▶ Directions
Only one stretch of the records below should be repeated. It starts with the line containing "Before and after one commit to sgotenks/preowned, an" and goes on through the line containing "Also changed, not shown: 23 other files.", exactly as written.

▶ Data
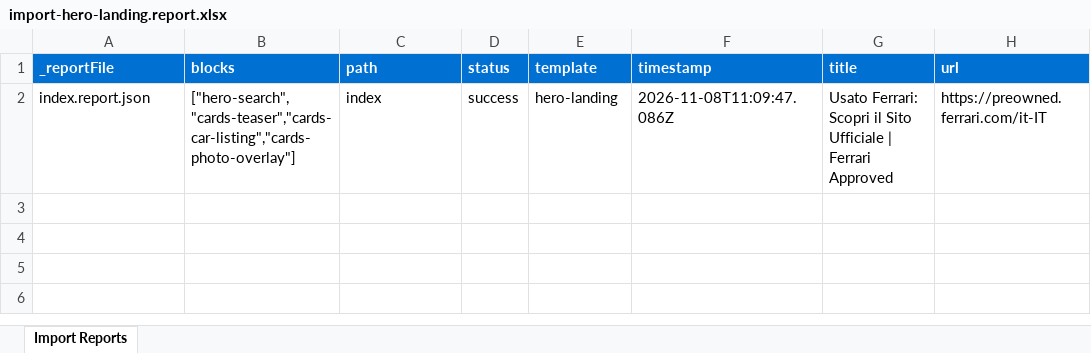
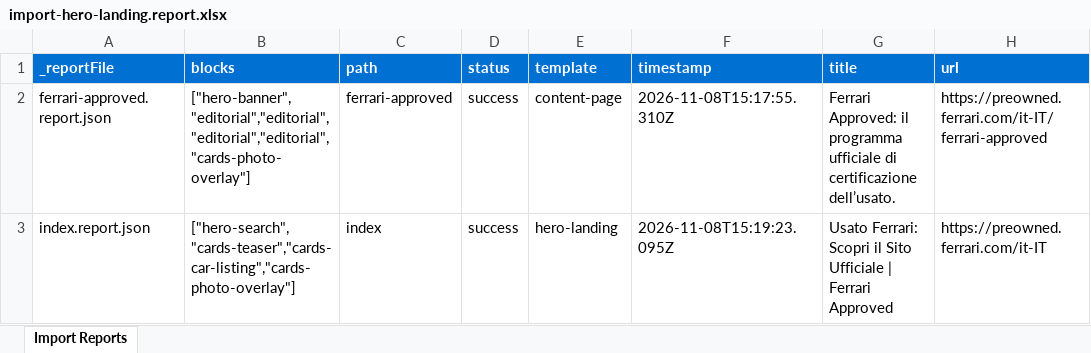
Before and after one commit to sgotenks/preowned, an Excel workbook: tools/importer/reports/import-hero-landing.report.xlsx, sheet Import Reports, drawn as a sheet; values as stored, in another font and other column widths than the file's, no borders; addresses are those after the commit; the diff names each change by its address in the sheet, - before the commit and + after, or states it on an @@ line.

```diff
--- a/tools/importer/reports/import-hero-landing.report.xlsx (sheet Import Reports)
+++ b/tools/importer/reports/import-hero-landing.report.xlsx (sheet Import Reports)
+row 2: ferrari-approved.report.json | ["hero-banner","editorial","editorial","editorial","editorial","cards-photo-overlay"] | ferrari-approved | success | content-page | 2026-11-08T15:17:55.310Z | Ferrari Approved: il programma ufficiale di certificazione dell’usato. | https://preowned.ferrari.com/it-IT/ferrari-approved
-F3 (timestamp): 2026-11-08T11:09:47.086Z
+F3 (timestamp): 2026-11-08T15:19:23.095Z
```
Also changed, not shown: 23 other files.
--
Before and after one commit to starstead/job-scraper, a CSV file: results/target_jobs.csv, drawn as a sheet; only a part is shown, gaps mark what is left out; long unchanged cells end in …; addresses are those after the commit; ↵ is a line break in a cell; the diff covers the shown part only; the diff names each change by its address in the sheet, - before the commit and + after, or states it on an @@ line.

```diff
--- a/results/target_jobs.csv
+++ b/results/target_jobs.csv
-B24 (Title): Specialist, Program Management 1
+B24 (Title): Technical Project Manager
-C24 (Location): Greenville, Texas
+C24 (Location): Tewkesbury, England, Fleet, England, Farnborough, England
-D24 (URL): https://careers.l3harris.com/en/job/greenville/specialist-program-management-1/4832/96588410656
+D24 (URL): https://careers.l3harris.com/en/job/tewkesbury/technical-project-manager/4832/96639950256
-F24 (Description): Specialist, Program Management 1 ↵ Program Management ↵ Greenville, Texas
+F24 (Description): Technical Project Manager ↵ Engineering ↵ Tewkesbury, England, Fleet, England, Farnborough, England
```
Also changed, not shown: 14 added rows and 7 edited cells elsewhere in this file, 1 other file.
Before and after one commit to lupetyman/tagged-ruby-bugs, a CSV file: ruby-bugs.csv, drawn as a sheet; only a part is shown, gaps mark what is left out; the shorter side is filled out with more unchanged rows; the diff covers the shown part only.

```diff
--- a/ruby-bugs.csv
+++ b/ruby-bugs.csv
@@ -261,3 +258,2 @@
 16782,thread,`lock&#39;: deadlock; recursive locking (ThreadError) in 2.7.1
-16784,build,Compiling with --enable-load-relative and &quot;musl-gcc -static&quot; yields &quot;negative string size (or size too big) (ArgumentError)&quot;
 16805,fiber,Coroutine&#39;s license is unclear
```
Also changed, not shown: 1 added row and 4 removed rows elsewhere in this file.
...
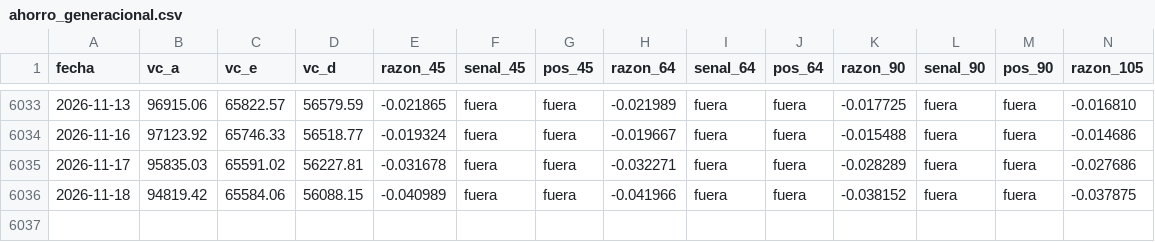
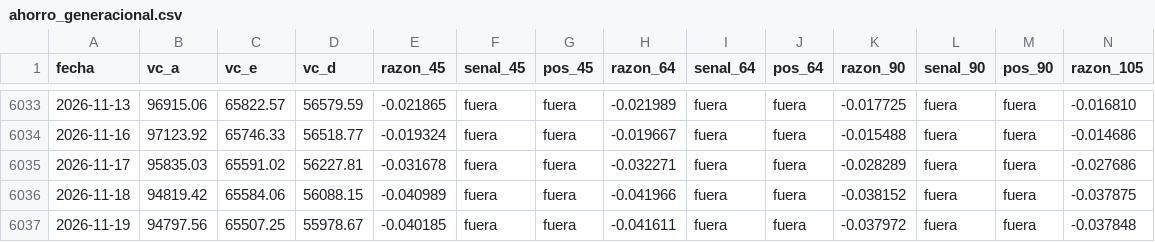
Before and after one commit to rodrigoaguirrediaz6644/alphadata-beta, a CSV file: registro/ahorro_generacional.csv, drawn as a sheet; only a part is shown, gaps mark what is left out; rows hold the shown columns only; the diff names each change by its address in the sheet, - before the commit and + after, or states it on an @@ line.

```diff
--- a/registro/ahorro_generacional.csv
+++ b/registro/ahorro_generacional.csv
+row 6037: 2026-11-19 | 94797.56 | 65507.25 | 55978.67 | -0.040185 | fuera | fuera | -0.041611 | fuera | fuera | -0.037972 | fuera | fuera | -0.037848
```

▶ Answer section
Before and after one commit to sgotenks/preowned, an Excel workbook: tools/importer/reports/import-hero-landing.report.xlsx, sheet Import Reports, drawn as a sheet; values as stored, in another font and other column widths than the file's, no borders; addresses are those after the commit; the diff names each change by its address in the sheet, - before the commit and + after, or states it on an @@ line.

```diff
--- a/tools/importer/reports/import-hero-landing.report.xlsx (sheet Import Reports)
+++ b/tools/importer/reports/import-hero-landing.report.xlsx (sheet Import Reports)
+row 2: ferrari-approved.report.json | ["hero-banner","editorial","editorial","editorial","editorial","cards-photo-overlay"] | ferrari-approved | success | content-page | 2026-11-08T15:17:55.310Z | Ferrari Approved: il programma ufficiale di certificazione dell’usato. | https://preowned.ferrari.com/it-IT/ferrari-approved
-F3 (timestamp): 2026-11-08T11:09:47.086Z
+F3 (timestamp): 2026-11-08T15:19:23.095Z
```
Also changed, not shown: 23 other files.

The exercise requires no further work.